-- Records for this exercise follows --
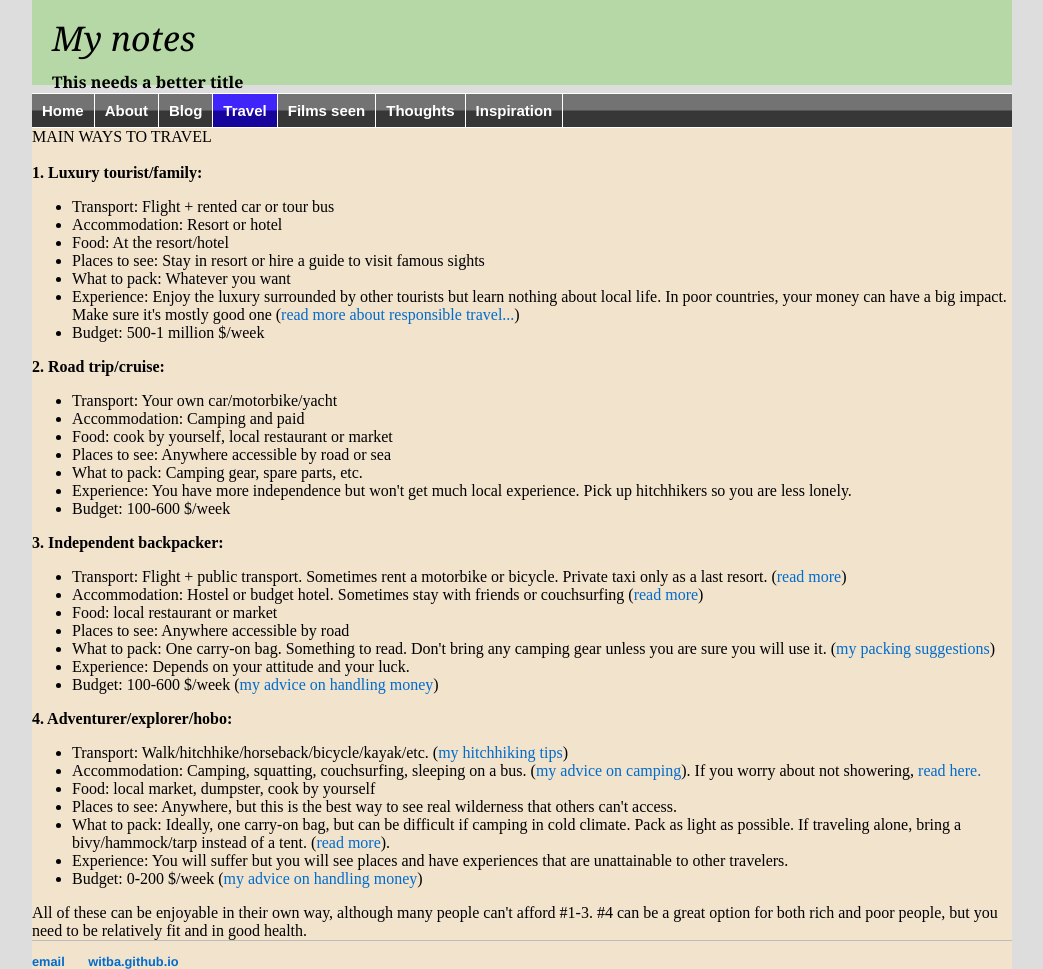
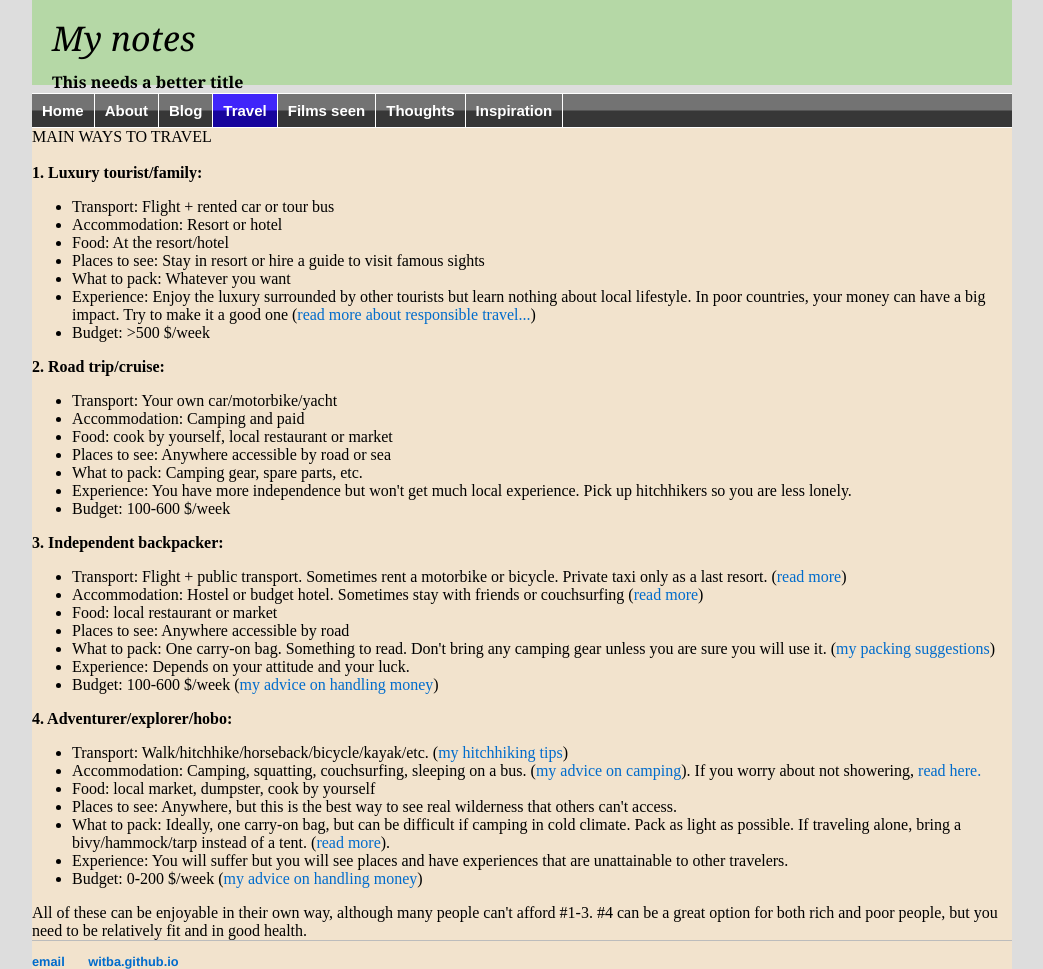
Before and after one commit to witba/witba.github.io, a Jekyll site: the page built from travel/waystotravel.html, in a window 1280 px wide. Shown: the whole page, without its empty margins (118-1161 px from the left). Built offline with Jekyll 4.4.1, drawn with Linux system fonts in a browser that asks for light colours.

Commit message:
Update waystotravel.html

```diff
--- a/travel/waystotravel.html
+++ b/travel/waystotravel.html
@@ -14,8 +14,8 @@
 <li>Food: At the resort/hotel
 <li>Places to see: Stay in resort or hire a guide to visit famous sights
 <li>What to pack: Whatever you want
-<li>Experience: Enjoy the luxury surrounded by other tourists but learn nothing about local life. In poor countries, your money can have a big impact. Make sure it's mostly good one (<a href="ethics.html">read more about responsible travel...</a>)
-<li>Budget: 500-1 million $/week
+<li>Experience: Enjoy the luxury surrounded by other tourists but learn nothing about local lifestyle. In poor countries, your money can have a big impact. Try to make it a good one (<a href="ethics.html">read more about responsible travel...</a>)
+<li>Budget: &gt;500 $/week
 </ul>
 <b>2. Road trip/cruise:</b>
 <ul>
```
-- Records for this exercise concluded --
What to do:
Only the text is to be copied: please reproduce the records exactly and drop the pictures.

Task output:
Before and after one commit to witba/witba.github.io, a Jekyll site: the page built from travel/waystotravel.html, in a window 1280 px wide. Shown: the whole page, without its empty margins (118-1161 px from the left). Built offline with Jekyll 4.4.1, drawn with Linux system fonts in a browser that asks for light colours.

Commit message:
Update waystotravel.html

```diff
--- a/travel/waystotravel.html
+++ b/travel/waystotravel.html
@@ -14,8 +14,8 @@
 <li>Food: At the resort/hotel
 <li>Places to see: Stay in resort or hire a guide to visit famous sights
 <li>What to pack: Whatever you want
-<li>Experience: Enjoy the luxury surrounded by other tourists but learn nothing about local life. In poor countries, your money can have a big impact. Make sure it's mostly good one (<a href="ethics.html">read more about responsible travel...</a>)
-<li>Budget: 500-1 million $/week
+<li>Experience: Enjoy the luxury surrounded by other tourists but learn nothing about local lifestyle. In poor countries, your money can have a big impact. Try to make it a good one (<a href="ethics.html">read more about responsible travel...</a>)
+<li>Budget: &gt;500 $/week
 </ul>
 <b>2. Road trip/cruise:</b>
 <ul>
```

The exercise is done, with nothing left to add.